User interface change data
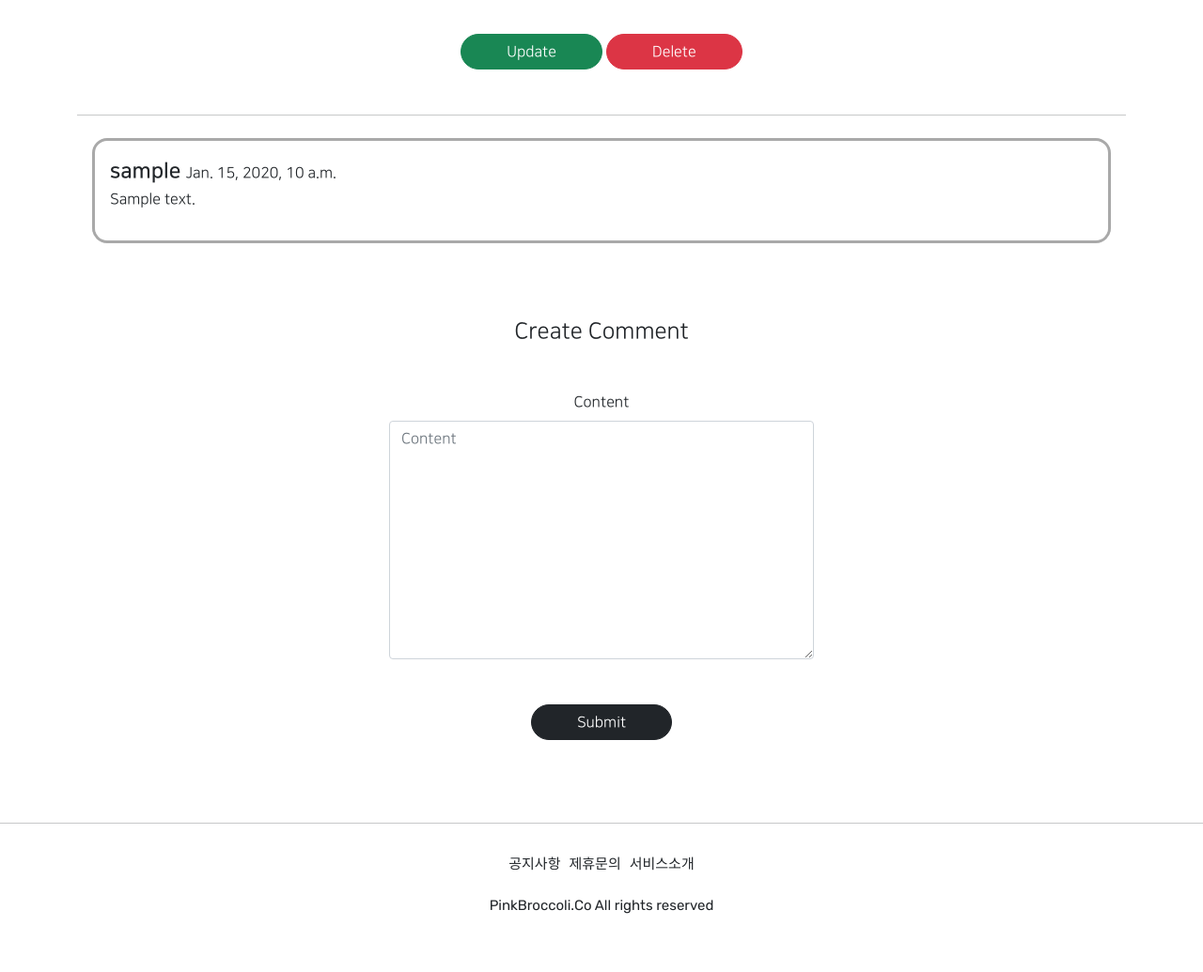
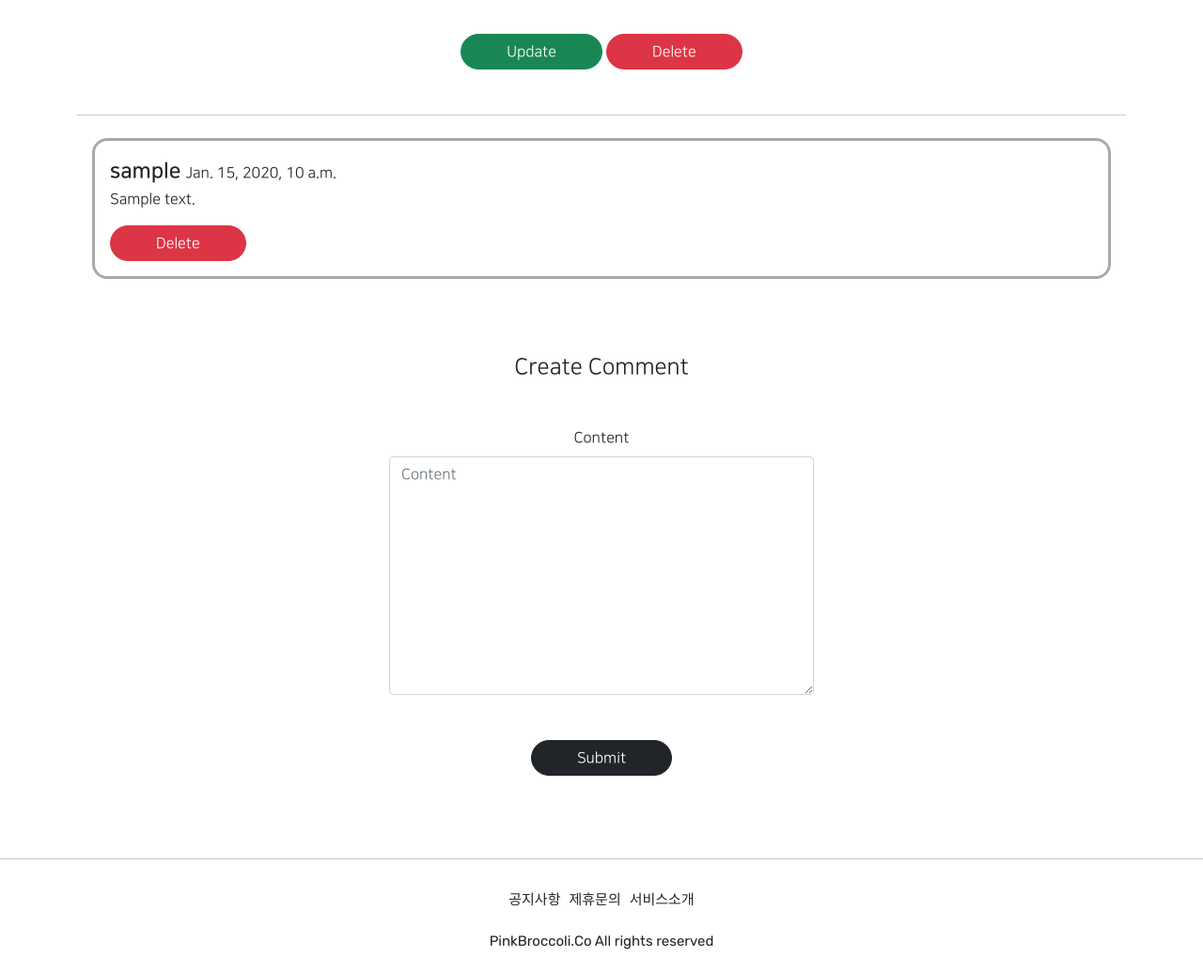
Before and after one commit to Minseong-COLI/practice, a Django app: page /articles/detail/1 in a window 1280 px wide. Shown: the part 1024-2059 px from the top of the page at 94% size. Before the commit the page ends 1997 px from the top, so only its background shows below. Run offline with Django 3.2, Linux system fonts and the light colour scheme; a user stored in the database is signed in; tables that the repository leaves empty hold one stand-in row (values such as "Sample post"); grey boxes marked "Sample" are stand-in pictures; parts of the project's set-up code (start-up, migrations or seed data) failed here and were passed over; some libraries are stand-ins or nearby versions; some web fonts are replaced.

Commit message:
2021.08.10 commit_3

```diff
--- a/articleapp/templates/articleapp/detail.html
+++ b/articleapp/templates/articleapp/detail.html
@@ -53,6 +53,14 @@
                             {{ comment.content }}
                         </p>
                     </div>
+                    {% if comment.writer == user %}
+                    <div>
+                        <a href="{% url 'commentapp:delete' pk=comment.pk %}"
+                           class="btn btn-danger rounded-pill px-5">
+                            Delete
+                        </a>
+                    </div>
+                    {% endif %}
                 </div>
 
             {% endfor %}
```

§ **What the task asks**: Output every entry above exactly, minus the pictures.

§ **Solution to this exercise**:
Before and after one commit to Minseong-COLI/practice, a Django app: page /articles/detail/1 in a window 1280 px wide. Shown: the part 1024-2059 px from the top of the page at 94% size. Before the commit the page ends 1997 px from the top, so only its background shows below. Run offline with Django 3.2, Linux system fonts and the light colour scheme; a user stored in the database is signed in; tables that the repository leaves empty hold one stand-in row (values such as "Sample post"); grey boxes marked "Sample" are stand-in pictures; parts of the project's set-up code (start-up, migrations or seed data) failed here and were passed over; some libraries are stand-ins or nearby versions; some web fonts are replaced.

Commit message:
2021.08.10 commit_3

```diff
--- a/articleapp/templates/articleapp/detail.html
+++ b/articleapp/templates/articleapp/detail.html
@@ -53,6 +53,14 @@
                             {{ comment.content }}
                         </p>
                     </div>
+                    {% if comment.writer == user %}
+                    <div>
+                        <a href="{% url 'commentapp:delete' pk=comment.pk %}"
+                           class="btn btn-danger rounded-pill px-5">
+                            Delete
+                        </a>
+                    </div>
+                    {% endif %}
                 </div>
 
             {% endfor %}
```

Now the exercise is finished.